Toby Talbot


On her book The New Yorker Theater and Other Scenes from a Life at the Movies

Cover Interview of November 27, 2009

A close-up

In the section On Location, I recount the opening of the New Yorker Book Store with Pete Martin and Austen Laber.  Pete was the co-founder, with Lawrence Ferlinghetti, of the City Lights Bookstore in San Francisco, birthplace of the Beat Movement and of the literary magazine City Lights, of which five issues were published that included Manny Farber, Pauline Kael, David Riesman, Pete Martin and Parker Tyler.  Our bookshelves were built by Manny Farber.  The bookstore showcased young neighborhood writers, carried poetry, art books, little magazines and a line of newspapers. Isaac Bashevis Singer, who lived in the neighborhood, came daily to pick up the Forward.

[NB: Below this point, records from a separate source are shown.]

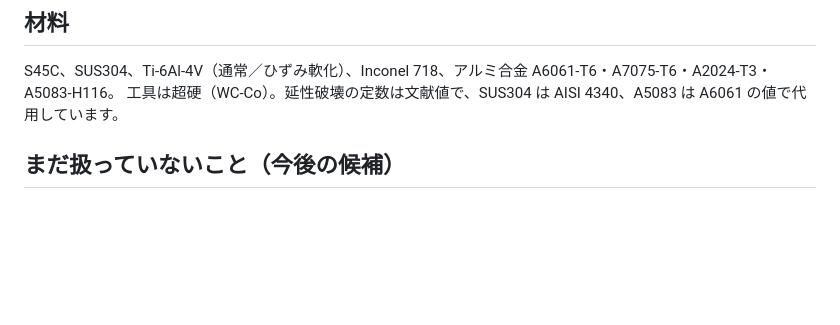
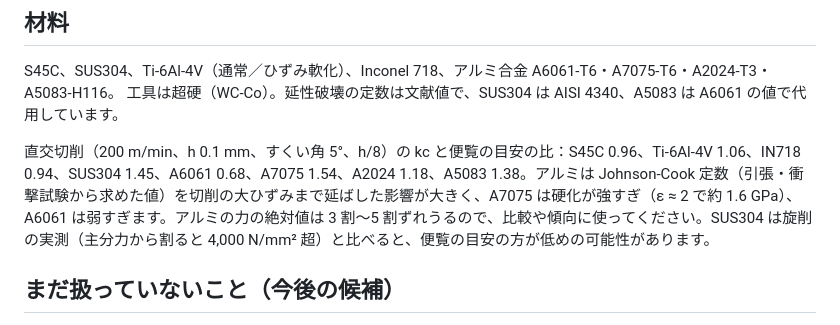
Before and after one commit to beyond-mechanics/machinig-sim, a Markdown page: cutting-sim/README.md, the part around the change. Drawn GitHub-style; blank space fills up the shorter version.

Commit message:
cutting-sim README: kc against the handbook guide for every material
Co-Authored-By: Claude Opus 5.5 (1M context) <noreply@anthropic.com>
Claude-Session: https://claude.ai/code/session_01PMZUw5LXuBAz1g2HsmUN6H

```diff
--- a/cutting-sim/README.md
+++ b/cutting-sim/README.md
@@ -138,6 +138,8 @@ Ft の最大はねじれ角とともに下がり（45° で −27 %）、Fa / Ft
 S45C、SUS304、Ti-6Al-4V（通常／ひずみ軟化）、Inconel 718、アルミ合金 A6061-T6・A7075-T6・A2024-T3・A5083-H116。
 工具は超硬（WC-Co）。延性破壊の定数は文献値で、SUS304 は AISI 4340、A5083 は A6061 の値で代用しています。
 
+直交切削（200 m/min、h 0.1 mm、すくい角 5°、h/8）の kc と便覧の目安の比：S45C 0.96、Ti-6Al-4V 1.06、IN718 0.94、SUS304 1.45、A6061 0.68、A7075 1.54、A2024 1.18、A5083 1.38。アルミは Johnson-Cook 定数（引張・衝撃試験から求めた値）を切削の大ひずみまで延ばした影響が大きく、A7075 は硬化が強すぎ（ε ≈ 2 で約 1.6 GPa）、A6061 は弱すぎます。アルミの力の絶対値は 3 割〜5 割ずれうるので、比較や傾向に使ってください。SUS304 は旋削の実測（主分力から割ると 4,000 N/mm² 超）と比べると、便覧の目安の方が低めの可能性があります。
+
 ## まだ扱っていないこと（今後の候補）
 
 - 速度による摩擦の変化。いまは摩擦係数が一定なので、S45C で 50 → 400 m/min としても kc は 2,010 → 2,044 N/mm² とほぼ変わらない（実際は 1 割ほど下がることが多い）。温度の上がり方は V^0.31 で、文献の目安（V^0.3〜0.5）の範囲
```
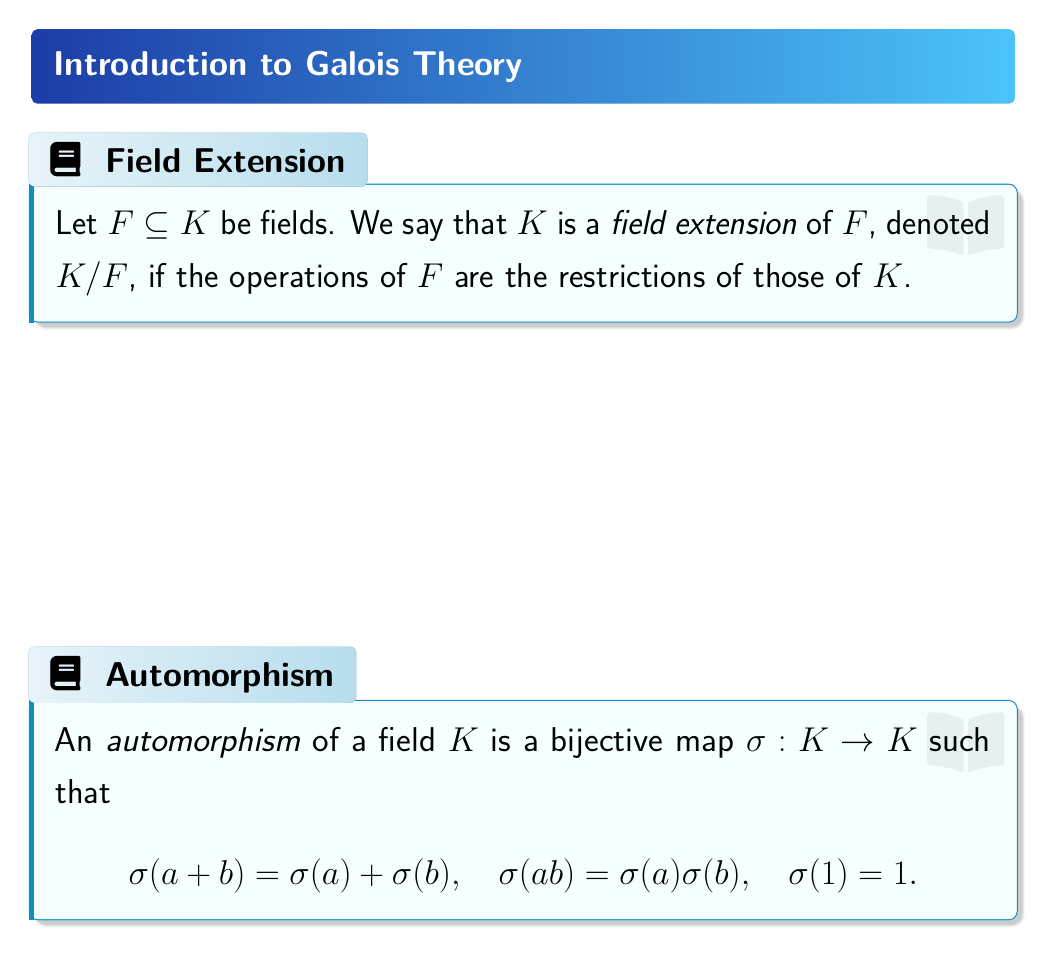
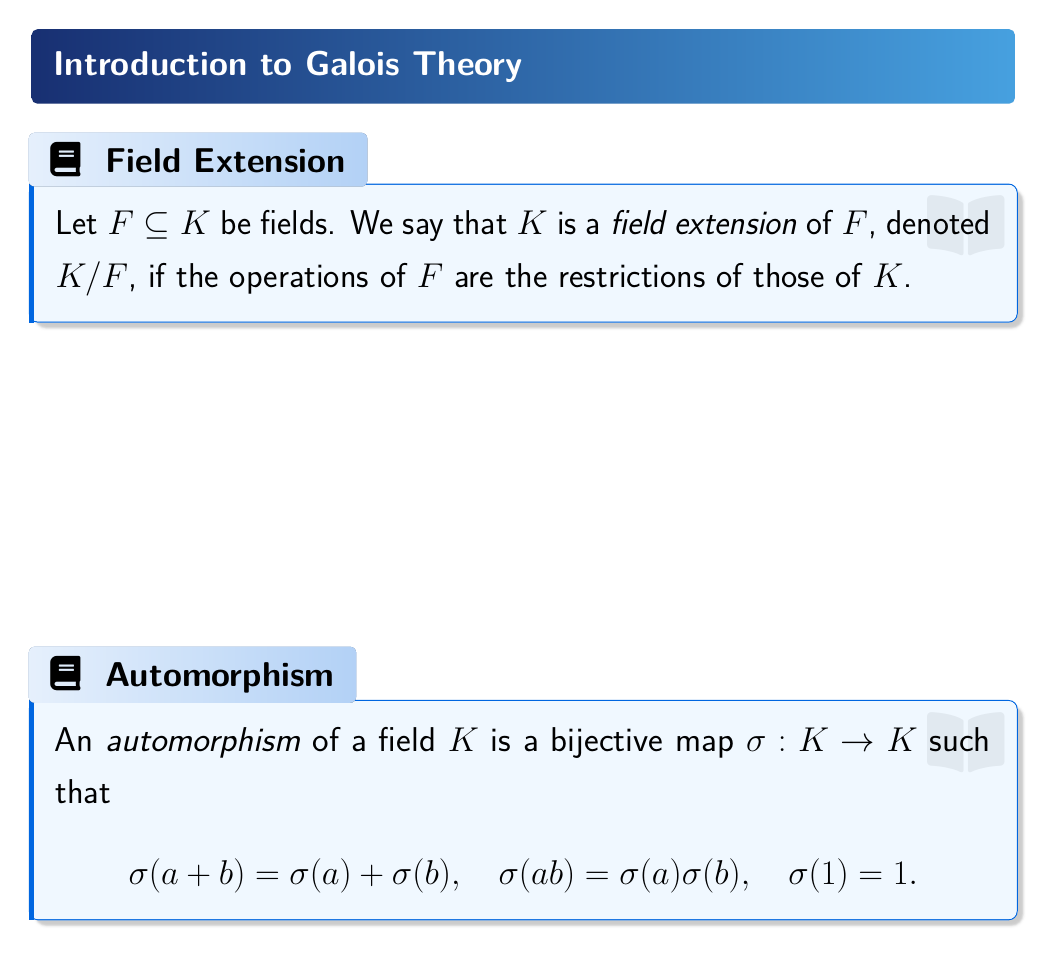
Before and after one commit to parthosutradhor/Online-Lecture-Template, a LaTeX document (main.tex): page 2 of 6. Compiled offline with pdfLaTeX.

Commit message:
Update all colours

```diff
--- a/main.tex
+++ b/main.tex
@@ -198,14 +198,17 @@
 % Modern Box Styles (with neat tabbed titles)
 % ===============================
 
-\definecolor{DefBack}{RGB}{245,255,255}
-\definecolor{DefMain}{RGB}{16,142,195}
-\definecolor{ThmBack}{RGB}{230,255,230}
-\definecolor{ThmMain}{RGB}{25,255,84}
-\definecolor{ProbBack}{RGB}{255,249,240}
-\definecolor{ProbMain}{RGB}{217,119,6}
-\definecolor{HeadL}{RGB}{30,64,175}
-\definecolor{HeadR}{RGB}{56,189,248}
+\definecolor{DefBack}{RGB}{240,248,255}   % very soft azure (background)
+\definecolor{DefMain}{RGB}{0,102,224}     % deep academic blue
+
+\definecolor{ThmBack}{RGB}{235,255,238}   % pale mint (background)
+\definecolor{ThmMain}{RGB}{0,173,76}      % strong green (not neon)
+
+\definecolor{ProbBack}{RGB}{255,250,240}  % light ivory (background)
+\definecolor{ProbMain}{RGB}{204,85,0}     % burnt orange (balanced)
+
+\definecolor{HeadL}{RGB}{25,50,120}       % dark navy
+\definecolor{HeadR}{RGB}{50,150,220}      % mid-sky blue
 
 \tcbset{ parthoBase/.style={ breakable, enhanced jigsaw, boxrule=0.6pt, arc=4pt, left=10pt, right=10pt, top=10pt, bottom=10pt, coltitle=black, fonttitle=\bfseries\sffamily, fontupper=\sffamily, drop fuzzy shadow, attach boxed title to top left={yshift=-0.5mm}, % tab overlaps border neatly
 boxed title style={ boxrule=0pt, arc=3pt, top=2pt, bottom=2pt, left=8pt, right=8pt, interior style={left color=tcbcolframe!10!white, right color=tcbcolframe!30!white} }, }, }
```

The section “Cinephiles” describes our patrons.  The theater became a hangout for film buffs from all walks of life: Columbia students Phillip Lopate and Morris Dickstein; critics Vincent Canby, Pauline Kael, Manny Farber, Richard Schickel, Eugene Archer, Andrew Sarris (proponent of the auteur theory), Jonas Mekas, Parker Tyler, Stanley Kauffmann, Peter Bogdanovich, Dwight Macdonald, and Susan Sontag; future film critic James Hoberman, Richard Avedon, Diane Arbus; the musical archivist Miles Kreuger; Jules Feiffer and Bruce Goldstein.  Jules Feiffer did a mural that hung in our vestibule.  But most were ordinary moviegoers. Dan Talbot & Alfred Hitchcock.

I devote sections of the book to Sarris, Farber, Kael, Bogdanovich, and Canby, and to directors with whom we formed close relationships: Bernardo Bertolucci, Rainer Werner Fassbinder, Jean-Luc Godard, and Ousmane Sembene.  And I describe the genesis of Point of Order, made by Dan and Emile de Antonio, on the Army McCarthy hearings, and of Shoah, Claude Lanzmann’s eight-and-a-half hour work on the Holocaust.